Distributed by: Lion Gate
Reviewed by Ismael Manzano
Infection (aka Kansen) is another Japanese horror movie import in the vein of The Grudge and The Ring and is available to watch on DVD. Infection takes place in Central Hospital, a clinic in deep financial trouble, filled with overworked nurses, failed surgeons and jaded doctors. The hospital is on the brink of shutting down, resources and supplies are nearly depleted and the doctors are unable to treat the patients properly or transfer them to other hospitals.
One night, the underpaid, exhausted staff accidentally causes the death of a burn victim patient. Out of fear of having the hospital shut down for good, the staff enters into a conspiracy to cover up the true cause of the unknown patient’s death. But first they must conceal his death for four hours while they overheat the body and speed up its decay.
In the midst of this tragedy, paramedics bring a highly infectious patient into the ER, a patient with a rapidly spreading rash. Before the doctors can examine this new patient, the man’s disease has liquefied his internal organs and turned his blood green. Dr. Akai decides that rather than report the disease to the Health Department and risk having he hospital shut down, they should study the disease in the hope of finding a new pathogen and thus bringing fresh revenue into the hospital. And, being the only staff member who wasn’t involved in the death of the burn victim, he blackmails his subordinates with exposure in order to get them to agree.
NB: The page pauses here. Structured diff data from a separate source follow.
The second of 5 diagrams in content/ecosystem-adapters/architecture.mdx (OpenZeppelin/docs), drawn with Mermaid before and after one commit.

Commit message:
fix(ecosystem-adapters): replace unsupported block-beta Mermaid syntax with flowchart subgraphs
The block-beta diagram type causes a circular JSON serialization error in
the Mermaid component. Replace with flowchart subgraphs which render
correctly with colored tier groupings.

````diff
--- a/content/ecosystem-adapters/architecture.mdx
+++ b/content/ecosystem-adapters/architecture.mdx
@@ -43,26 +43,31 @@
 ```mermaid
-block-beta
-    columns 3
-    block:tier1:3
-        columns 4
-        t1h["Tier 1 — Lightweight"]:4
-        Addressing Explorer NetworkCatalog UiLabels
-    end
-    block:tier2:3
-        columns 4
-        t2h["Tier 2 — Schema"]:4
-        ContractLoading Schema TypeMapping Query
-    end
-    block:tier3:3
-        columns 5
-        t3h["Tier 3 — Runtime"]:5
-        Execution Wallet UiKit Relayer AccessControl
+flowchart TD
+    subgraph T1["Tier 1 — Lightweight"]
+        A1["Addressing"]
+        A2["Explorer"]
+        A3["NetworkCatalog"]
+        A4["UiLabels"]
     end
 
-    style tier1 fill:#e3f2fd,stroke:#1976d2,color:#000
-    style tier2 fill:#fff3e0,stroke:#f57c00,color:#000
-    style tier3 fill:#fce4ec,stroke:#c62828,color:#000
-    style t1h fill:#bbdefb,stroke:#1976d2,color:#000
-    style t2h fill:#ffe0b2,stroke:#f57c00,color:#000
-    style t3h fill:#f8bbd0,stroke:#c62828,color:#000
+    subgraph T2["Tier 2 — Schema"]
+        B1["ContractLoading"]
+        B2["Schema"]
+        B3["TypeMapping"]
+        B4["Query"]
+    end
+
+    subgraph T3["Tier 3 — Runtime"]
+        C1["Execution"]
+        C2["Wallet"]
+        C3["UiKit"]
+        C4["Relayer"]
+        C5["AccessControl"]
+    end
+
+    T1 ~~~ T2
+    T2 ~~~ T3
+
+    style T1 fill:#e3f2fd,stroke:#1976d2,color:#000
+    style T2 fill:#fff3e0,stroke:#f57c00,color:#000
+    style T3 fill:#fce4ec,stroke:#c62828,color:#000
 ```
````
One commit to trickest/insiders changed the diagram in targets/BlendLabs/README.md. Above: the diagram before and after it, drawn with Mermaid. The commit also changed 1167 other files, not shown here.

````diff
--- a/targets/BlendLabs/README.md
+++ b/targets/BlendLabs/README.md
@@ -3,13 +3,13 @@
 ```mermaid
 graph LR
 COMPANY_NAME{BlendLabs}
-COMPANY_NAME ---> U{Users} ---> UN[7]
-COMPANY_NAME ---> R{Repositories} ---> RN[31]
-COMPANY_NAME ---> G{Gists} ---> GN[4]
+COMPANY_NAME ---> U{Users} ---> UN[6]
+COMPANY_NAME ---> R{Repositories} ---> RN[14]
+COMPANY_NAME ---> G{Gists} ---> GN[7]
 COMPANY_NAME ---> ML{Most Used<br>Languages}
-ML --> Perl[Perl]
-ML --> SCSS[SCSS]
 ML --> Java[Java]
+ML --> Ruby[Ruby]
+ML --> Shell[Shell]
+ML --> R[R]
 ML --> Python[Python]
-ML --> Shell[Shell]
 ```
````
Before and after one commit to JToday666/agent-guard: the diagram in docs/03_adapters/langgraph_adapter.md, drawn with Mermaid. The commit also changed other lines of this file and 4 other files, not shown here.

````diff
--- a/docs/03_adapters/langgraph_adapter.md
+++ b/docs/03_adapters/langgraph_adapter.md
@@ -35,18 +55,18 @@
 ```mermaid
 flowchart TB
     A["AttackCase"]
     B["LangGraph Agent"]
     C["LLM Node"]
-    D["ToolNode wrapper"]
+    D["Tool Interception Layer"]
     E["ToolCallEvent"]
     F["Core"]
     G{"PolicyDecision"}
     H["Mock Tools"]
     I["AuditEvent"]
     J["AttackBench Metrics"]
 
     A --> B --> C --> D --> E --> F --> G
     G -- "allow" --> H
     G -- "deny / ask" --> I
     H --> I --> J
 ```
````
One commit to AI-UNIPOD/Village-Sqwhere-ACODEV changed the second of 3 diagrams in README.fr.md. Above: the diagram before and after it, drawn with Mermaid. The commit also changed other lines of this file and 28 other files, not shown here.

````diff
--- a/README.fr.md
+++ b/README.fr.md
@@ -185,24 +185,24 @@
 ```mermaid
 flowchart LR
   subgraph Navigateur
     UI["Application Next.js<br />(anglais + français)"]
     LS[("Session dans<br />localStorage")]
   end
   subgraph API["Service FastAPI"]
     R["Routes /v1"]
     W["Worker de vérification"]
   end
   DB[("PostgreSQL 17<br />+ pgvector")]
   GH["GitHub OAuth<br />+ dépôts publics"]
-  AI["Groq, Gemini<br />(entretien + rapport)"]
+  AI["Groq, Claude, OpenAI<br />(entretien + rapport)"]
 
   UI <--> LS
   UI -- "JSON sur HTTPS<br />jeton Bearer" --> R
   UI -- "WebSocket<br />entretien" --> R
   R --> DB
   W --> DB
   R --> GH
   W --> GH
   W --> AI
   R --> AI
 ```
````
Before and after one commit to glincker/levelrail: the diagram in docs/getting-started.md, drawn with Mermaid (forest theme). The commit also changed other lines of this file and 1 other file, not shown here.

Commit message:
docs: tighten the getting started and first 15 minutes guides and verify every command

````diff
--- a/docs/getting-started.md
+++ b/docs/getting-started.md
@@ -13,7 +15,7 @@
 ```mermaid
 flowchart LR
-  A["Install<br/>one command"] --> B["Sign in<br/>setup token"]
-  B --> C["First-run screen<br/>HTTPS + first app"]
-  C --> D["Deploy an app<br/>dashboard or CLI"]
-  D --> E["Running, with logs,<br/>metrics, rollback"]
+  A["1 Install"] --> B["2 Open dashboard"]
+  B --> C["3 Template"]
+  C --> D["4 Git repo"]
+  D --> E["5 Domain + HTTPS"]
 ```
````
Before long the body disappears, and the staff begins to show symptoms that they’ve been infected. Madness precedes the inevitable gory deaths as the doctors try desperately to find how the infection is spread and how to stop it. But with hallucinations running rampant how much of what they see can they truly believe?
Infection is a classic style horror movie and very similar to the other Japanese films of its genre. Surprisingly, however, unlike some of the other imports as of late, there is no creepy child ghost or hydrophobia propaganda in Infection. It’s more basic than that, stemming from the old moral of retribution.
All in all, Infection is a good rental that I’m glad I did not pay too much for. It was entertaining and delivered some genuine thrills, but it was more disturbing than actually scary, with a surprise ending that was just barely plausible, but not entirely predictable. I’d recommend this film for a good horror movie theme night, for those who like a little cliché cheesiness to their films—and after all, aren’t all horror movies just a little cheesy anyway? If they weren’t, we probably wouldn’t like them as much.